▸ MATERIAL PROVIDED

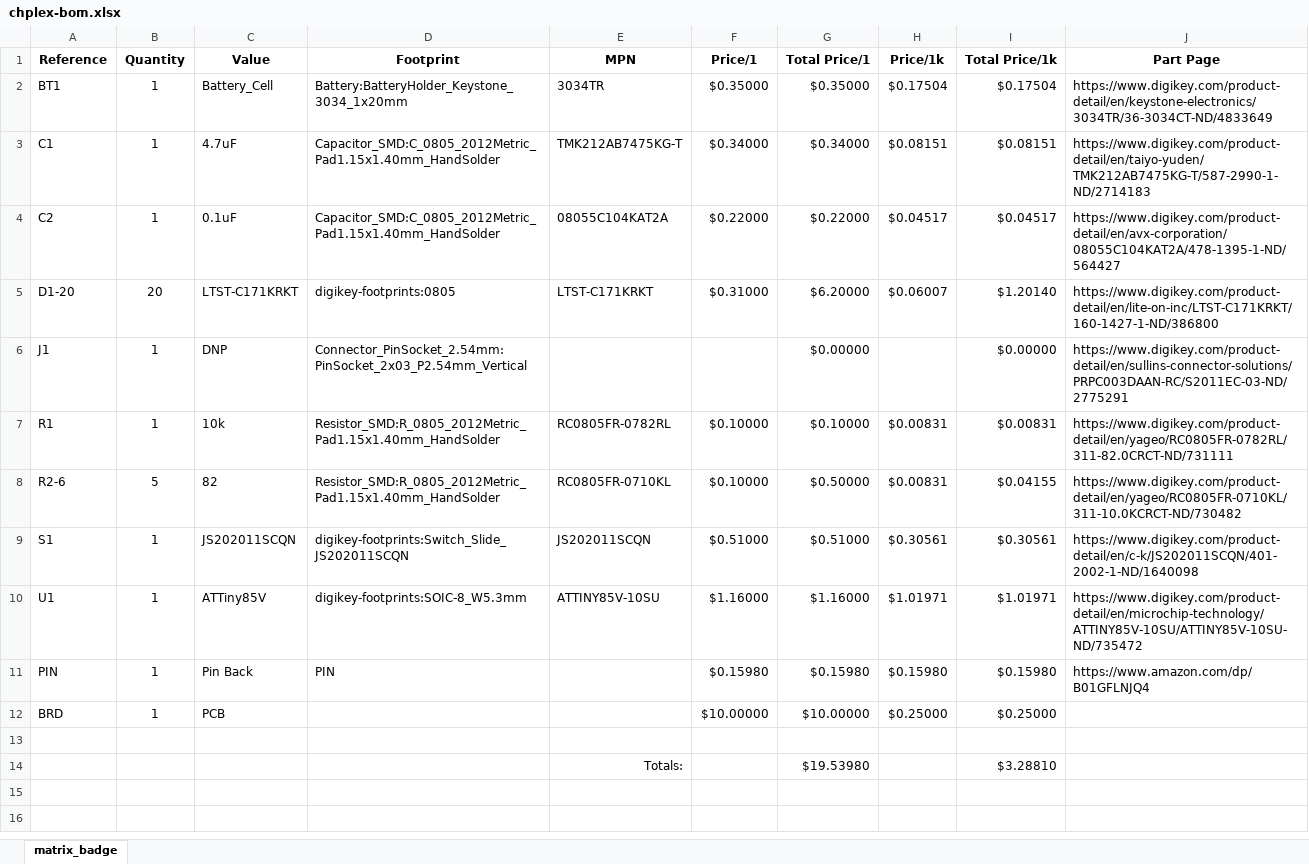
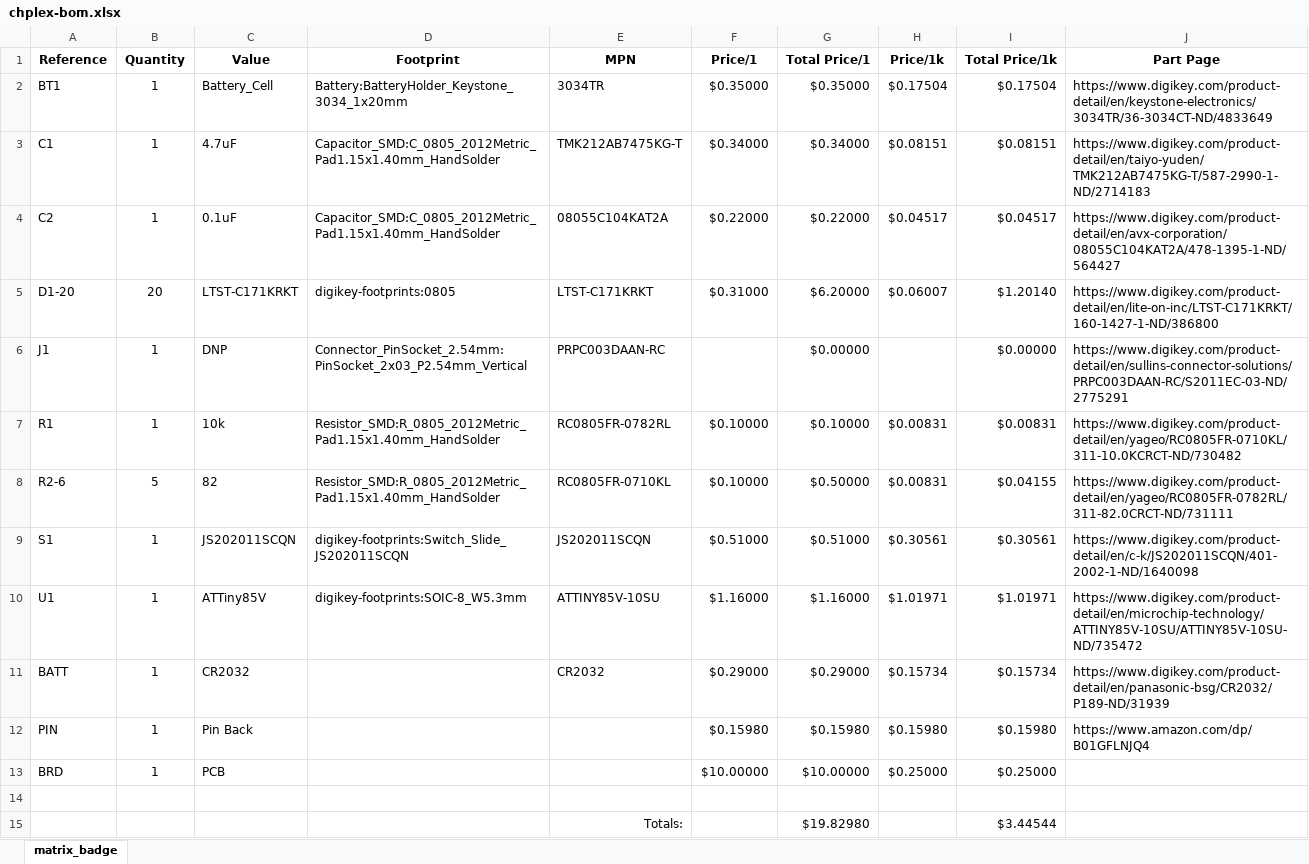
Before and after one commit to ShawnHymel/Matrix_Badge, an Excel workbook: Hardware/chplex-bom.xlsx, sheet matrix_badge, drawn as a sheet; values as stored, in another font and other column widths than the file's, no borders; removed rows and columns are numbered as before the commit, all else as after; the diff names each change by its address in the sheet, - before the commit and + after, or states it on an @@ line.

Commit message:
Updated BOM with battery.

```diff
--- a/Hardware/chplex-bom.xlsx (sheet matrix_badge)
+++ b/Hardware/chplex-bom.xlsx (sheet matrix_badge)
-E6 (MPN): (empty)
+E6 (MPN): PRPC003DAAN-RC
-J7 (Part Page): https://www.digikey.com/product-detail/en/yageo/RC0805FR-0782RL/311-82.0CRCT-ND/731111
+J7 (Part Page): https://www.digikey.com/product-detail/en/yageo/RC0805FR-0710KL/311-10.0KCRCT-ND/730482
-J8 (Part Page): https://www.digikey.com/product-detail/en/yageo/RC0805FR-0710KL/311-10.0KCRCT-ND/730482
+J8 (Part Page): https://www.digikey.com/product-detail/en/yageo/RC0805FR-0782RL/311-82.0CRCT-ND/731111
+row 11: BATT | 1 | CR2032 |  | CR2032 | $0.29000 | $0.29000 | $0.15734 | $0.15734 | https://www.digikey.com/product-detail/en/panasonic-bsg/CR2032/P189-ND/31939
-D12 (Footprint): PIN
+D12 (Footprint): (empty)
-row 14:  |  |  |  | Totals: |  | $19.53980 |  | $3.28810
+row 15:  |  |  |  | Totals: |  | $19.82980 |  | $3.44544
```
Also changed, not shown: formulas that keep their value.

▸ EXERCISE DETAILS
What you print must match the entries exactly, except that no pictures appear.

▸ RESPONSE TO THIS EXERCISE
Before and after one commit to ShawnHymel/Matrix_Badge, an Excel workbook: Hardware/chplex-bom.xlsx, sheet matrix_badge, drawn as a sheet; values as stored, in another font and other column widths than the file's, no borders; removed rows and columns are numbered as before the commit, all else as after; the diff names each change by its address in the sheet, - before the commit and + after, or states it on an @@ line.

Commit message:
Updated BOM with battery.

```diff
--- a/Hardware/chplex-bom.xlsx (sheet matrix_badge)
+++ b/Hardware/chplex-bom.xlsx (sheet matrix_badge)
-E6 (MPN): (empty)
+E6 (MPN): PRPC003DAAN-RC
-J7 (Part Page): https://www.digikey.com/product-detail/en/yageo/RC0805FR-0782RL/311-82.0CRCT-ND/731111
+J7 (Part Page): https://www.digikey.com/product-detail/en/yageo/RC0805FR-0710KL/311-10.0KCRCT-ND/730482
-J8 (Part Page): https://www.digikey.com/product-detail/en/yageo/RC0805FR-0710KL/311-10.0KCRCT-ND/730482
+J8 (Part Page): https://www.digikey.com/product-detail/en/yageo/RC0805FR-0782RL/311-82.0CRCT-ND/731111
+row 11: BATT | 1 | CR2032 |  | CR2032 | $0.29000 | $0.29000 | $0.15734 | $0.15734 | https://www.digikey.com/product-detail/en/panasonic-bsg/CR2032/P189-ND/31939
-D12 (Footprint): PIN
+D12 (Footprint): (empty)
-row 14:  |  |  |  | Totals: |  | $19.53980 |  | $3.28810
+row 15:  |  |  |  | Totals: |  | $19.82980 |  | $3.44544
```
Also changed, not shown: formulas that keep their value.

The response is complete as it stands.